• Entries taken from a collection:
"""

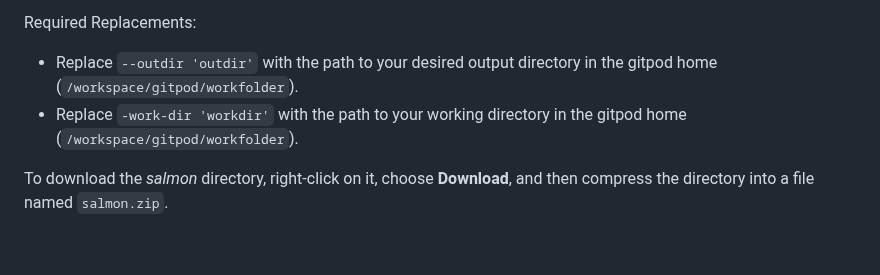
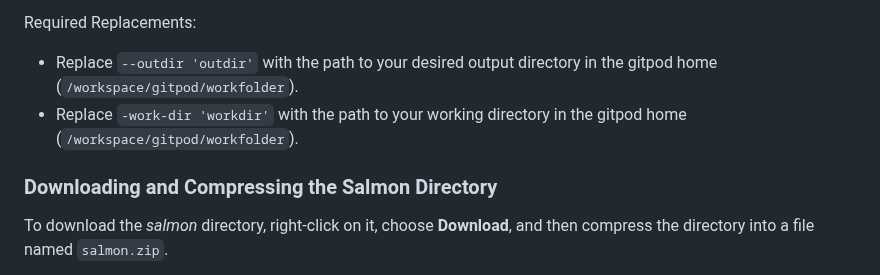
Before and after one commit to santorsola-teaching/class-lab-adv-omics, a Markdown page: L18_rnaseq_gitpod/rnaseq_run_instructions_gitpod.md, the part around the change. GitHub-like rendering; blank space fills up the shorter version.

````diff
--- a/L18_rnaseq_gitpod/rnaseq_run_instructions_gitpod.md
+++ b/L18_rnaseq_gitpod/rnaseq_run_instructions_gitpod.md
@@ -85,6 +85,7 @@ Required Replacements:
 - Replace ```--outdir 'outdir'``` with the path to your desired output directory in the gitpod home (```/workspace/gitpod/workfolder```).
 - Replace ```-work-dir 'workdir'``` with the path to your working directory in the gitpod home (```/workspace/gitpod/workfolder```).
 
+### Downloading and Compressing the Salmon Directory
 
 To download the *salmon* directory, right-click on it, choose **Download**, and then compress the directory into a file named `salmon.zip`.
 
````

"""

• Requirement:
Print each entry above verbatim, pictures left out.

• Written response:
Before and after one commit to santorsola-teaching/class-lab-adv-omics, a Markdown page: L18_rnaseq_gitpod/rnaseq_run_instructions_gitpod.md, the part around the change. GitHub-like rendering; blank space fills up the shorter version.

````diff
--- a/L18_rnaseq_gitpod/rnaseq_run_instructions_gitpod.md
+++ b/L18_rnaseq_gitpod/rnaseq_run_instructions_gitpod.md
@@ -85,6 +85,7 @@ Required Replacements:
 - Replace ```--outdir 'outdir'``` with the path to your desired output directory in the gitpod home (```/workspace/gitpod/workfolder```).
 - Replace ```-work-dir 'workdir'``` with the path to your working directory in the gitpod home (```/workspace/gitpod/workfolder```).
 
+### Downloading and Compressing the Salmon Directory
 
 To download the *salmon* directory, right-click on it, choose **Download**, and then compress the directory into a file named `salmon.zip`.
 
````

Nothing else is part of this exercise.